Although EC2 is normally a reliable platform for hosting virtual machine instances, things can and sometimes do go wrong, and here Brien Posey explains how to fix problems with an instance’s boot volume.
Although EC2 is normally a reliable platform for hosting virtual machine instances, things can and sometimes do go wrong. Occasionally for example, an instance’s EBS volume may fall into an inconsistent state. If this happens to a data volume, then there are any number of tools that can be used to fix the problem.
In this blog post, I want to show you one possible solution for fixing such a problem. For the purposes of this discussion, I am going to be focusing on Windows instances, but you can use a somewhat similar technique to fix problems with Linux instances.
If you look at Figure 1, you can see that I have created two different Windows instances. Both of these instances are actually healthy, but for the sake of demonstration I named one instance Healthy and the other Unhealthy. We will pretend that there is a problem with the Unhealthy instance.

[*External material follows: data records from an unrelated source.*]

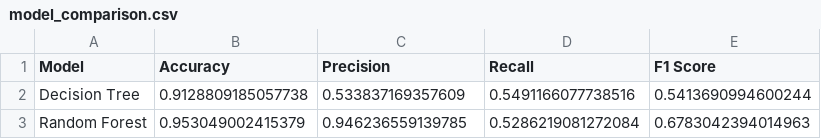
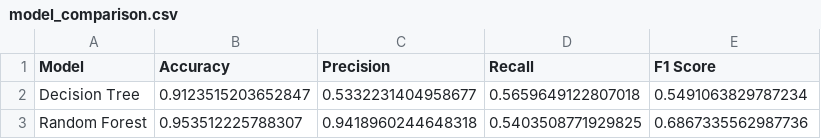
Before and after one commit to MafaziaSaqib/FraudShield, a CSV file: models/model_comparison.csv, drawn as a sheet.

Commit message:
Update preprocessing and trained models

```diff
--- a/models/model_comparison.csv
+++ b/models/model_comparison.csv
@@ -1,3 +1,3 @@
 Model,Accuracy,Precision,Recall,F1 Score
-Decision Tree,0.9128809185057738,0.533837169357609,0.5491166077738516,0.5413690994600244
-Random Forest,0.953049002415379,0.946236559139785,0.5286219081272084,0.6783042394014963
+Decision Tree,0.9123515203652847,0.5332231404958677,0.5659649122807018,0.5491063829787234
+Random Forest,0.953512225788307,0.9418960244648318,0.5403508771929825,0.6867335562987736
```
Also changed, not shown: models/cluster_analysis.csv, 5 other files.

Before I get started, I need to tell you something really important. The screen captures shown in this article series show me detaching the boot disk from one instance, attaching it to another instance, and then using that secondary instance to do the repair. The reason why I am using the boot disk is just for the sake of simplicity. I wanted to avoid the confusion of having a lot of volumes to work with. In the real world though, the technique that I am about to show you should only be used on data volumes, not boot volumes. Performing this procedure on a boot volume will likely leave the instance in an unbootable state. It is also worth noting that this procedure assumes that the corrupt volume is a basic, unencrypted NTFS volume.
So having said that, let’s assume that the “unhealthy” instance has a storage consistency problem. The first thing that we would need to do is to shut down the instance if it is still running.
The next step in the process is to figure out which EBS volume the unhealthy instance is using. One way of doing this is to go to the Elastic Block Store Volumes tab, and then look at the Attachment Information for the existing volumes. As you can see in Figure 2, the Attachment Information column lists the name of the instance that is attached to each EBS volume (although you may have to expand the column to see the instance name).
As you look at the figure above, one of the things that you may notice is that neither volume has a name assigned to it. Before you attempt to repair an inconsistent volume, I recommend assigning it a name. Otherwise it is going to become difficult to keep track of which volume went with which instance. If you look at Figure 3, you can see that I have named my volumes Healthy and Unhealthy, based on the instances that they are currently assigned to. While you are at it, make absolutely sure to make note of the device that the volume is attached to (in this case it is /dev/sda1). You will need to know this later on when you reattach the volume.
Now, detach the unhealthy volume from its instance, by right clicking on the volume and choosing the Detach Volume command, as shown in Figure 4. It is important to note that doing this will likely cause any suspended write operations to be permanently lost. It is also important to know that depending on how badly the volume is corrupted, the repair process may result in some data loss.
Once the volume has been detached, the next thing that you will need to do is to enable IO for the volume. To do so, select the volume, and then click on the Status Checks tab at the bottom of the screen. As you can see in Figure 5, the IO Status is currently set to Enabled. In a true failure situation, IO will most likely be disabled, so you will have to use an option on this tab to re-enable it.
The next thing that you will need to do is to attach the volume to the virtual machine instance that is still functional. To do so, right click on the volume, and choose the Attach Volume command from the shortcut menu. When prompted, click on the Instance field, and then choose a healthy virtual machine instance, as shown in Figure 6.
When you are done, you should see the unhealthy volume attached to a healthy virtual machine instance.